Seeking a way to oppose the unfair tax policies of the colonial government, Arnold Benedict became a member of the Sons of Liberty, a group with secret revolutionary motives.

Around that same period, in 1767, Arnold tied the knot with Margaret Mansfield. She bore 3 sons for Arnold within a period of 5 years.

Journey to Half War “Hero”

Arnold rose to the top and became a captain of the militia that fought against British rule in America. The Revolutionary Wars sparked off at Lexington & Concord.

However, Arnold would experience a personal tragedy. His wife died while he was on battlefields. The personal loss did not stop Arnold from fighting and doing his best to halt British attacks. 

The U.S Continental Army got permission from Congress to raid Quebec, under the influence of Arnold Benedict. Arnold suggested a route for George Washington to plot an invasion on Canada. Coupled with unfavorable weather and wrong timing, the plan flopped as it got leaked.

Before the Canada invasion fiasco, Arnold Benedict got severely wounded in the leg and retired from the battle. Arnold fought in various wars with all his might, but there were few problems- he simply was not in good terms with some of the senior officers in the militia. Arnold complained that, despite his war achievements, America did not give him the needed recognition. This marked the beginning of an uncertain future for Arnold in the Continental Army.

Arnold flips sides and becomes a traitor

When his first wife died, Arnold remarried Margaret Peggy in 1779. She was an avid sympathizer of the British forces. A month later, Arnold secretly visited British strongholds and had communications with them. His actions increasingly compromised American safety and troops’ positions.

As time went by, Arnold began leaking plans and military intel about the Canada invasion to the British. Hungry for money and blinded by his wife, he demanded $20,000 from the British after offering to let the British take control of West Point. He also fed the British sensitive information that had the ability to derail American soldiers’ operations. When luck eluded one of Arnold’s British accomplices (John Andre), he was nabbed by American forces and hanged to death.

Fearing that he was about to be apprehended, Arnold escaped to England by boarding a British ship.
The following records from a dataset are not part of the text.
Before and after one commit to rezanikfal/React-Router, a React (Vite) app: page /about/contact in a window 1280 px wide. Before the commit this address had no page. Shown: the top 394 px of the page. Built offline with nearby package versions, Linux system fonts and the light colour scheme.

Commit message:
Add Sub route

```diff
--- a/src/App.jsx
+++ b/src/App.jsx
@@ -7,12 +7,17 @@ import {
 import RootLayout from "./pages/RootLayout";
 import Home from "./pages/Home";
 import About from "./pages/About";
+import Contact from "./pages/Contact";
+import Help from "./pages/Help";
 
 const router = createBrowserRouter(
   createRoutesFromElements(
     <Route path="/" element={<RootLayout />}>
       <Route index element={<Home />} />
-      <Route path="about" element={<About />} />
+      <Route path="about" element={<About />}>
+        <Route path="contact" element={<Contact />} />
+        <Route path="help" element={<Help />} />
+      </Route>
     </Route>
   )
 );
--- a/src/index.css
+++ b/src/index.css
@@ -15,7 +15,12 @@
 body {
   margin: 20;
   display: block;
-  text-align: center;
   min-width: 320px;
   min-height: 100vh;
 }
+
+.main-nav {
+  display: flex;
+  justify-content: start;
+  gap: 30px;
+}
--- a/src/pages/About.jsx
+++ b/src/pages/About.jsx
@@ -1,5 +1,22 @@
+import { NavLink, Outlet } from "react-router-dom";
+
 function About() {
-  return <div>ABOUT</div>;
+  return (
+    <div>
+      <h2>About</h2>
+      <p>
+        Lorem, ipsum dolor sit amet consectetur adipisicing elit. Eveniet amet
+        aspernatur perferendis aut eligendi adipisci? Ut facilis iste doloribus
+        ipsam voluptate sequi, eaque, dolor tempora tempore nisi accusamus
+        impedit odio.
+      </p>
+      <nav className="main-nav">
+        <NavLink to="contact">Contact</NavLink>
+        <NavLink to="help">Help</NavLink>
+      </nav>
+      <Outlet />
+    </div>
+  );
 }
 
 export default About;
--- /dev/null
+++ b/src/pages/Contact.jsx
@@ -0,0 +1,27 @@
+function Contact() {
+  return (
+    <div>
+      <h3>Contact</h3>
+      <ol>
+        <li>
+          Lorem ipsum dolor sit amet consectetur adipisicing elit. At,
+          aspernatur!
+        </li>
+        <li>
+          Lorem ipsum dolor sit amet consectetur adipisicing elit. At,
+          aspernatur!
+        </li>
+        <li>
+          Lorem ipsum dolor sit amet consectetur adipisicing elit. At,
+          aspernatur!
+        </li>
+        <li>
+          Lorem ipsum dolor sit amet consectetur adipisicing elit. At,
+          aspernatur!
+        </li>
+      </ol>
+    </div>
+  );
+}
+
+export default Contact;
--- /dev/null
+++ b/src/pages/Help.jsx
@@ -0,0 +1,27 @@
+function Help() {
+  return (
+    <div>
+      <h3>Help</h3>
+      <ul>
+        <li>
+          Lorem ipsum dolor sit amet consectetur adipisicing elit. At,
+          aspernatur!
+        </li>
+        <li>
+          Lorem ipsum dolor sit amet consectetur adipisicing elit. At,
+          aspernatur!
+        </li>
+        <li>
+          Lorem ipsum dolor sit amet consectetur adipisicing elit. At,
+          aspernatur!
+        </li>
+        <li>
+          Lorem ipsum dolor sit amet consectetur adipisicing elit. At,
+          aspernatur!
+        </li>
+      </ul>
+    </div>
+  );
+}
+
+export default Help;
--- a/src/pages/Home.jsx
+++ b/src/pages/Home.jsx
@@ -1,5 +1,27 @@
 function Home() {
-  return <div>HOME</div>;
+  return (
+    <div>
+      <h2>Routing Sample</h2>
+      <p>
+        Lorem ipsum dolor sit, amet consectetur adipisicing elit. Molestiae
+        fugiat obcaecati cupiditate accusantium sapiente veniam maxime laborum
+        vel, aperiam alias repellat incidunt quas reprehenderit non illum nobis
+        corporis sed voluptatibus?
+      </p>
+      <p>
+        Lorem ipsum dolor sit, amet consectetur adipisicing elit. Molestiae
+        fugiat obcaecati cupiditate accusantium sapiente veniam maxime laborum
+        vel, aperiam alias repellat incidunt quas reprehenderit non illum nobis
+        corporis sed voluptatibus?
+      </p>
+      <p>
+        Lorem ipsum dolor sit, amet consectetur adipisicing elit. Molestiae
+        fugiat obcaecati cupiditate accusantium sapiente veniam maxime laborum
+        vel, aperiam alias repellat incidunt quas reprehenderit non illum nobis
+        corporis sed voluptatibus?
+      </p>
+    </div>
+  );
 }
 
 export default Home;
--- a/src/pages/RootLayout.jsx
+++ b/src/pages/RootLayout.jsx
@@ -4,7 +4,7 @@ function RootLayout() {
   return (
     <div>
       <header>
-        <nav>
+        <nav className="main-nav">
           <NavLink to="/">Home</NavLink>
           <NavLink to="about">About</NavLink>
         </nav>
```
As if his defection wasn’t enough, Arnold returned in 1781 to lead an attack against  his own country.

Possible Theories about why Arnold Betrayed the U.S.

The million dollar question on everyone’s mind at the time was: why did Benedict Arnold defect? The troubling story of Arnold’s betrayal of America got many historians wondering about the actual reasons that motivated such a treasonous act. Some of the reasons are stated below:

  • Mistreatment from the Pennsylvanian Authorities

Many people were of the view that Joseph Reed, a supreme council member, targeted Arnold’s businesses. In 1779, Reed made an attempt to have Arnold prosecuted for dealing in illegitimate goods. There was also trumped up charges filed against him for being a friend to British sympathizers. Reed’s unjustified allegations stemmed from his personal hatred for Arnold. This may have pushed Arnold to react badly.

  • His Wife’s Role in the Betrayal

At the time of his marriage to Margaret Peggy, Arnold was in hard financial troubles. His wife came from British loyalist backgrounds that thrived well from the British rule. The prediction was that, Arnold’s wife may have influenced him to try to make money from the act while supporting the British. She couldn’t just afford to live a low level life as result of Arnold’s financial troubles.

  • Letter Evidence Blamed Arnold’s Personality

One author (Eric. D), scanned through old letters written by Arnold. In his shocking discoveries, Arnold had a character problem. He had an antisocial behavior springing from his childhood.

The letters showed that Arnold had a hot temper and lacked feelings. His self-centered character killed his self-esteem. Eric believed that Arnold’s character and his actions ought to be analyzed properly before conclusions can be made.

Why did the British not fully trust Arnold Benedict?

After joining the British, Arnold openly fought for them and received a sizable paycheck. But there were trust issues between him and the British. As a result, he was denied higher military commands in the British Army.

After the British lost the Revolutionary Wars, Arnold opted to go back and establish his home at England. After struggling to find his feet in the British Army, he and his family moved to eastern Canada to restart a business with the West Indies.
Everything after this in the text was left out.